━━ RECORDS FOR PROCESSING

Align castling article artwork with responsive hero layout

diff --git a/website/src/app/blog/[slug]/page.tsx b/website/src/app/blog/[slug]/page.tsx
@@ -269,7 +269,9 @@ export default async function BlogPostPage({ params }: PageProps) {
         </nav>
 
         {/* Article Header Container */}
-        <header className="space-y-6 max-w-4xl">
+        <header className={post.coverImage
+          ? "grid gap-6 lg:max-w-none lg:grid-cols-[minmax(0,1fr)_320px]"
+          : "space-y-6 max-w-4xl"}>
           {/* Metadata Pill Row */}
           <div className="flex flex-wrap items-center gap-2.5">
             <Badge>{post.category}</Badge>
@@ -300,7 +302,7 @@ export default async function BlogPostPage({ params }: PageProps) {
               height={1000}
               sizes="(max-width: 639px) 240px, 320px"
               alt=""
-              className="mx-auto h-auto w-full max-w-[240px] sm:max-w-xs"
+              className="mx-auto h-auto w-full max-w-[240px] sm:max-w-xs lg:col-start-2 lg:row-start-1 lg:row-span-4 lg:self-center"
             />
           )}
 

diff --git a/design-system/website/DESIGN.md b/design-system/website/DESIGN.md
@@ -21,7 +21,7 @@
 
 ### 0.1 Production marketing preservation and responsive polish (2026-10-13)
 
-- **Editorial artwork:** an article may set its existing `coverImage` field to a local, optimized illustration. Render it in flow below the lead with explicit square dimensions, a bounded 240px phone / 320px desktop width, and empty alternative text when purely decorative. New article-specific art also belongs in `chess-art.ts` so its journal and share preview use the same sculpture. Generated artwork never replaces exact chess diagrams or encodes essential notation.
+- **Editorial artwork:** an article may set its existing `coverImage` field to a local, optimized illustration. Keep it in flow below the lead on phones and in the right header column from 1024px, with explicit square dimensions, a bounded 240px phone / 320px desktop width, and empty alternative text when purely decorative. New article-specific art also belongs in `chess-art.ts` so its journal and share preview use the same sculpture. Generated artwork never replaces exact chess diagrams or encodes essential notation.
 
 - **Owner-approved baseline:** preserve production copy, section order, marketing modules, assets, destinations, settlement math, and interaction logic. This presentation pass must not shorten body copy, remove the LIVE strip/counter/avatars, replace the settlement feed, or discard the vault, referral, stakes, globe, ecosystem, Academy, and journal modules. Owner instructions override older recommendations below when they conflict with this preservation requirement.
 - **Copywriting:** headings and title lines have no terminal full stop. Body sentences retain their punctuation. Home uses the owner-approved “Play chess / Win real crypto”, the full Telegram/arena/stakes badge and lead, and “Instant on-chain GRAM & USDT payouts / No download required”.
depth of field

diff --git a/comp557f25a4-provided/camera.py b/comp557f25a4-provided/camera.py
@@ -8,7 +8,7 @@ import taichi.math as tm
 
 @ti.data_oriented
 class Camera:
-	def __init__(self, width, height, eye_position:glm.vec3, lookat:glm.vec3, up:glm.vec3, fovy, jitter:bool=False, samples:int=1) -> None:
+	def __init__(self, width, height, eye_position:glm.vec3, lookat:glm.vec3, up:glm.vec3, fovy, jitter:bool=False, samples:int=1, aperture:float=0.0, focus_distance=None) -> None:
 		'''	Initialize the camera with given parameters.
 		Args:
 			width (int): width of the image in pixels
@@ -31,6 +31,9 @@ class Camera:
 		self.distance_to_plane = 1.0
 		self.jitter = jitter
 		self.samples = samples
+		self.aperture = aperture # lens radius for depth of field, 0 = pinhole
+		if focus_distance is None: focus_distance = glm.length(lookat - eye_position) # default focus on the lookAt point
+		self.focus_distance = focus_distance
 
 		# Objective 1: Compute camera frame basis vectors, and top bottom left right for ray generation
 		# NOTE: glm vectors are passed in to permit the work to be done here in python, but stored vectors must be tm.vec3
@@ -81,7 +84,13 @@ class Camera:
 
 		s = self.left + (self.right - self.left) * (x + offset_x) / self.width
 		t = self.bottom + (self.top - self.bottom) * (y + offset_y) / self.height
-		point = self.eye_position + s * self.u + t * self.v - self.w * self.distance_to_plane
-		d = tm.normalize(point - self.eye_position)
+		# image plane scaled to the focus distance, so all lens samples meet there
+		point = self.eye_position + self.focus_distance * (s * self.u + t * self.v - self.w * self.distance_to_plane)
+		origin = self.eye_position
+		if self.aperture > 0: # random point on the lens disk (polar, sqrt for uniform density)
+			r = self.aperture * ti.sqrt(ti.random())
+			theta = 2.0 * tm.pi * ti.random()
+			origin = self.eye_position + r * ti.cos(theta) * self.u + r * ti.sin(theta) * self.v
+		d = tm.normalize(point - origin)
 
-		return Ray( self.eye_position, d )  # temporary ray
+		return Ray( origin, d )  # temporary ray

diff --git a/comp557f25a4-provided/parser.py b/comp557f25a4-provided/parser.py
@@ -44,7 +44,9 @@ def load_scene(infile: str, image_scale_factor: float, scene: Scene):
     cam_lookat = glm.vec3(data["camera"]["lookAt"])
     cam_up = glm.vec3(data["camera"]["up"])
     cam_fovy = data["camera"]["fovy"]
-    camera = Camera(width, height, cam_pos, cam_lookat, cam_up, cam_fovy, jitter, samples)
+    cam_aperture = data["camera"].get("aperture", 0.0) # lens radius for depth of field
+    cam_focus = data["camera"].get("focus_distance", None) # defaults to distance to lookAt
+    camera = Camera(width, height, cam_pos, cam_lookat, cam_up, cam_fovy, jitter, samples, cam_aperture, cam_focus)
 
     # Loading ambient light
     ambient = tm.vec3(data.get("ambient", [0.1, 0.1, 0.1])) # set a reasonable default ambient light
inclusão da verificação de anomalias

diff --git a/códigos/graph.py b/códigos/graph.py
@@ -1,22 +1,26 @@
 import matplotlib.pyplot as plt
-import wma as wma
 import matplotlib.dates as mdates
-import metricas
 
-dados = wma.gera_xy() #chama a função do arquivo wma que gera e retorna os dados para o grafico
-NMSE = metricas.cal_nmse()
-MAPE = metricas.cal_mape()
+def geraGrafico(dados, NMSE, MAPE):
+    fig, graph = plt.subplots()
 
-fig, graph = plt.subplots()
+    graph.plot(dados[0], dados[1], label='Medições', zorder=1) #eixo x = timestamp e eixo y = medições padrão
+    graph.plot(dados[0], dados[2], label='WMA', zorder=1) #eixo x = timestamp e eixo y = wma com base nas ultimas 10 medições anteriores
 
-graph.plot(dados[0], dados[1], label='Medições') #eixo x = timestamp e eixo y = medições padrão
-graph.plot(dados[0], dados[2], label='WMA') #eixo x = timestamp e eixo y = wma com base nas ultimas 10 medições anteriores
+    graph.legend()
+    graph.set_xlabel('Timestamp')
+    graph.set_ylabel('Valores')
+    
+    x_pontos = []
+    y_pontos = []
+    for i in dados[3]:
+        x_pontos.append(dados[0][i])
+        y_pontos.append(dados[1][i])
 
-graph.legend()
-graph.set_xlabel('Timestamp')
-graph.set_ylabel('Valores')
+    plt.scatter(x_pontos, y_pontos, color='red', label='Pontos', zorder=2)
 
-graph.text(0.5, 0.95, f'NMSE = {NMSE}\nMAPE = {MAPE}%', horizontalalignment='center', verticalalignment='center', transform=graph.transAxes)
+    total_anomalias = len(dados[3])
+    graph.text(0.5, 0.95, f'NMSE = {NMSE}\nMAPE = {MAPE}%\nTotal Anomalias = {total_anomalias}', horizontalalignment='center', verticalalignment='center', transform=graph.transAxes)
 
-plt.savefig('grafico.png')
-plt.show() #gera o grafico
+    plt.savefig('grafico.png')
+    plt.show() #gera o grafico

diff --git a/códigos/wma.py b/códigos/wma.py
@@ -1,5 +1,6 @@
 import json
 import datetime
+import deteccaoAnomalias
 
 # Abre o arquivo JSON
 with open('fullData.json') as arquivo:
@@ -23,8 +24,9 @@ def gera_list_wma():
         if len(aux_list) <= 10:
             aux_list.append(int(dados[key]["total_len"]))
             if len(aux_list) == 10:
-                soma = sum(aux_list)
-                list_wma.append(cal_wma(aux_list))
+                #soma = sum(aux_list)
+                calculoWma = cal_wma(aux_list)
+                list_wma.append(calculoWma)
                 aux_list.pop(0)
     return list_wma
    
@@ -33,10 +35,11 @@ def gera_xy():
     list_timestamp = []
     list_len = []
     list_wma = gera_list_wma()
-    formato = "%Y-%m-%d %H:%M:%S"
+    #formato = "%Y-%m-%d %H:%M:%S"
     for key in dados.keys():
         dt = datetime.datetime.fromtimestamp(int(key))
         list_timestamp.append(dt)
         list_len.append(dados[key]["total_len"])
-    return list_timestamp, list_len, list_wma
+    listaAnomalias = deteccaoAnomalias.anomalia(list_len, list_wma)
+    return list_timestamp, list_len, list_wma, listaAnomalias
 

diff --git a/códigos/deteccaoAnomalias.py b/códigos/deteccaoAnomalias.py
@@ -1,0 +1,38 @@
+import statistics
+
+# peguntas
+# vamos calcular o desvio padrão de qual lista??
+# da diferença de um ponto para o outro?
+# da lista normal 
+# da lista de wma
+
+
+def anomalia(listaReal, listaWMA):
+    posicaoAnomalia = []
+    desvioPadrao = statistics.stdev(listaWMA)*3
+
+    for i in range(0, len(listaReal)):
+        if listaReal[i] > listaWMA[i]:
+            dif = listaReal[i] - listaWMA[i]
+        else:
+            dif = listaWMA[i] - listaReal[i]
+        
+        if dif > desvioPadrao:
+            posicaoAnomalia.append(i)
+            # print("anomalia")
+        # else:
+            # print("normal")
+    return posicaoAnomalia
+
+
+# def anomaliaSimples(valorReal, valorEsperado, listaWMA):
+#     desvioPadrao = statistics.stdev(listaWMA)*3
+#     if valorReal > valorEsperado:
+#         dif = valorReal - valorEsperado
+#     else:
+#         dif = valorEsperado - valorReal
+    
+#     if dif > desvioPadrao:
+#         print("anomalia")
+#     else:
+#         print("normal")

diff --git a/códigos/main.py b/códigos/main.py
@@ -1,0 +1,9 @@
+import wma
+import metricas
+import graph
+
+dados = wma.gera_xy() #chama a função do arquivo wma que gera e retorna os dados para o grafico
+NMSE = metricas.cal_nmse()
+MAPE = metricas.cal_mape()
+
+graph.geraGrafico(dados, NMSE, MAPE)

━━━━

### TASK STATEMENT
Reprint the data above from the opening line to the line holding "-21,7 +21,7 @@", inclusive, and nothing else.

### SOLUTION FOR THIS PROBLEM
Align castling article artwork with responsive hero layout

diff --git a/website/src/app/blog/[slug]/page.tsx b/website/src/app/blog/[slug]/page.tsx
@@ -269,7 +269,9 @@ export default async function BlogPostPage({ params }: PageProps) {
         </nav>
 
         {/* Article Header Container */}
-        <header className="space-y-6 max-w-4xl">
+        <header className={post.coverImage
+          ? "grid gap-6 lg:max-w-none lg:grid-cols-[minmax(0,1fr)_320px]"
+          : "space-y-6 max-w-4xl"}>
           {/* Metadata Pill Row */}
           <div className="flex flex-wrap items-center gap-2.5">
             <Badge>{post.category}</Badge>
@@ -300,7 +302,7 @@ export default async function BlogPostPage({ params }: PageProps) {
               height={1000}
               sizes="(max-width: 639px) 240px, 320px"
               alt=""
-              className="mx-auto h-auto w-full max-w-[240px] sm:max-w-xs"
+              className="mx-auto h-auto w-full max-w-[240px] sm:max-w-xs lg:col-start-2 lg:row-start-1 lg:row-span-4 lg:self-center"
             />
           )}
 

diff --git a/design-system/website/DESIGN.md b/design-system/website/DESIGN.md
@@ -21,7 +21,7 @@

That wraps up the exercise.